P.S We are on an in ground tank with a house pump. The old system was electric. The newer is instantaneous gas, pending an upgrade to solar - direct heating or indirect with solar PV. Either require a new storage tank.


@mark_m, I should confess that I got this hot water service at no charge due to State Government “incentives”, I did not even have to pay installation, so I do not really have any right to complain.
It is my own fault because “you get what you pay for” and “if it is too good to be true then it almost certainly is”.
However, in my opinion the State Government is paying for a sub standard product being installed into peoples houses.
I do believe the hot water service is working within specifications, and I know we have no water leakage (the pump does not come on to start with), it is just the limited amount of hot water in storage which is my issue. We have only had one power bill since installation and it was not full term, so after the next invoice I should be able to gauge any savings. I will be surprised if they are not significant, after all, we appear to be only heating one third of the water we used to :slight_smile:
I will continue to save for a suitable replacement, I understand the life expectancy of these units is about 6 years based on user group comments, so before that time I expect to bite the bullet. Sadly my choices are limited to solar or electricity, gas bottles would be too expensive and I have lost faith in heat pump.
Many thanks for your time.
One other thing (sorry) . . . . .
This unit heats water to 61 degrees, I was told and have read that water stored below 60 degrees can breed bacteria (& our water is untreated). If I am right and the tank is only heating the top half of the water, then the water below the thermostat is or could be a breeding ground. (The 3rd person to shower within a 3 hour period does not require cold water mixed with the hot water)


Yes you do have a right. Check the government program documentation and it should say that you are the owner even though it was purchased as part of the program. As a result, you have the same rights as if you bought it using your own money. The only difference is the government may make the purchase decision for you (such as the type and provider of the system being installed).

It is worth providing feedback to the state government program team as they should be aware of the challenges a provider in their program is causing.

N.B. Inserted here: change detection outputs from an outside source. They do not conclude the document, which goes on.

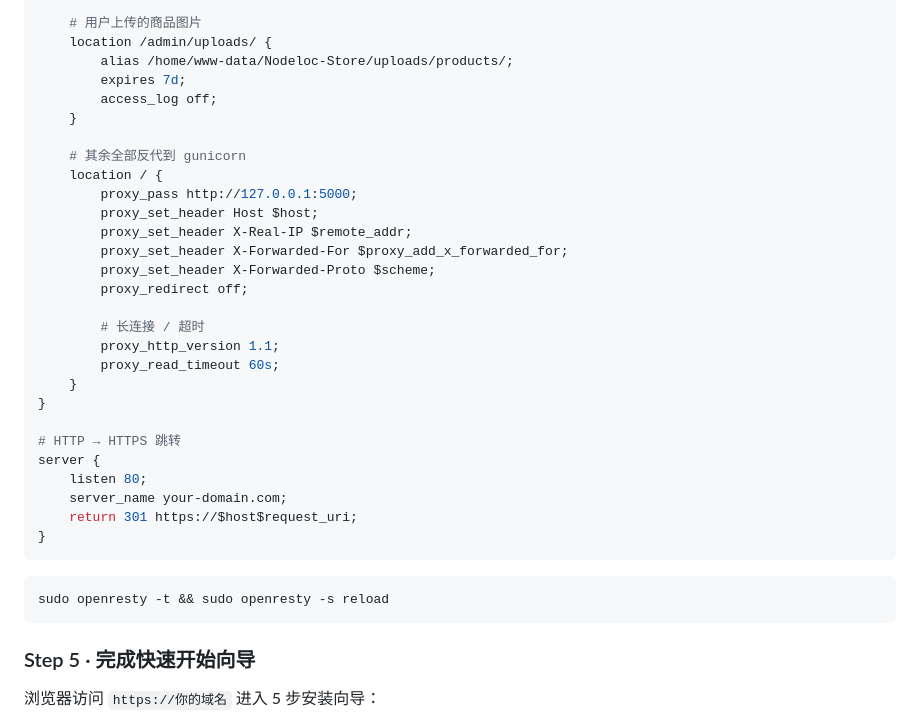
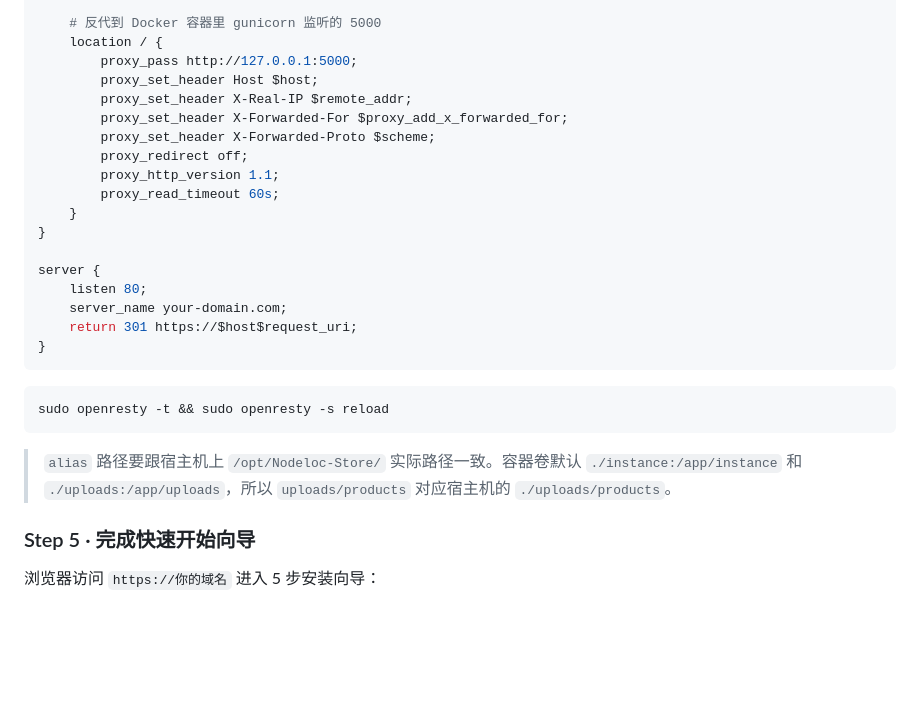
Before and after one commit to kaoqy/Nodeloc-Store, a Markdown page: README.md, the part around one of its changes. Drawn GitHub-style; blank space fills up the shorter version.

````diff
--- a/README.md
+++ b/README.md
@@ -183,14 +133,7 @@ server {
         access_log off;
     }
 
-    # 用户上传的商品图片
-    location /admin/uploads/ {
-        alias /home/www-data/Nodeloc-Store/uploads/products/;
-        expires 7d;
-        access_log off;
-    }
-
-    # 其余全部反代到 gunicorn
+    # 反代到 Docker 容器里 gunicorn 监听的 5000
     location / {
         proxy_pass http://127.0.0.1:5000;
         proxy_set_header Host $host;
@@ -198,14 +141,11 @@ server {
         proxy_set_header X-Forwarded-For $proxy_add_x_forwarded_for;
         proxy_set_header X-Forwarded-Proto $scheme;
         proxy_redirect off;
-
-        # 长连接 / 超时
         proxy_http_version 1.1;
         proxy_read_timeout 60s;
     }
 }
 
-# HTTP → HTTPS 跳转
 server {
     listen 80;
     server_name your-domain.com;
@@ -216,6 +156,8 @@ server {
 ```bash
 sudo openresty -t && sudo openresty -s reload
 ```
+
+> `alias` 路径要跟宿主机上 `/opt/Nodeloc-Store/` 实际路径一致。容器卷默认 `./instance:/app/instance` 和 `./uploads:/app/uploads`，所以 `uploads/products` 对应宿主机的 `./uploads/products`。
 
 ### Step 5 · 完成快速开始向导
 
````
Also changed, not shown: other parts of README.md (+31 -84 lines).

In respect of having rights to seek remedy in the instance the unit is faulty or not fit for purpose.

There is an opportunity to gain assistance with resolving your product concerns by following @phb recommendation to contact the Govt program representatives. That would be in addition to contacting formally the supplier Eco Alliance.

A summary of key points from the previous posts:

Noted the correction and posted copy of the name plate. Storage capacity is 215l.
Operating and basic instruction manuals should have been supplied to the owner, as well as details of the warranty provisions. It’s important to request and insist on a copy of these from the supplier to ensure all owner obligations are able to be met.

The heating capacity and storage volume are similar to other products recommendations and general guides for a household with 3-4 occupants.

Heat Pump hot water systems are well established products. The technology used is not slight of hand. Similar to reverse cycle air conditioners they deliver 3-4 times the hot water for the same electrical energy compared to a basic electric resistive hot water service.

Noted this was subsequently amended to 100l by the OP.
There is no evidence this is how the unit is intended to perform. The individual HWS supplied to the OP may appear to behave this way because it has a defect that requires a repair. We don’t know all the facts.

It’s up to the OP (@esahc) to follow up with the Govt Program and Supplier.

It will help all if the responses/resolutions to formal approaches by @esahc to both are able to be shared.

The discussion suggests the HWS installed most likely has a fault that requires a repair, IMO. There is no conclusive evidence the product design is defective, is of poor quality or not fit for purpose. If it is not faulty it may simply not meet the needs of the individual household which are greater than typical for the number of occupants.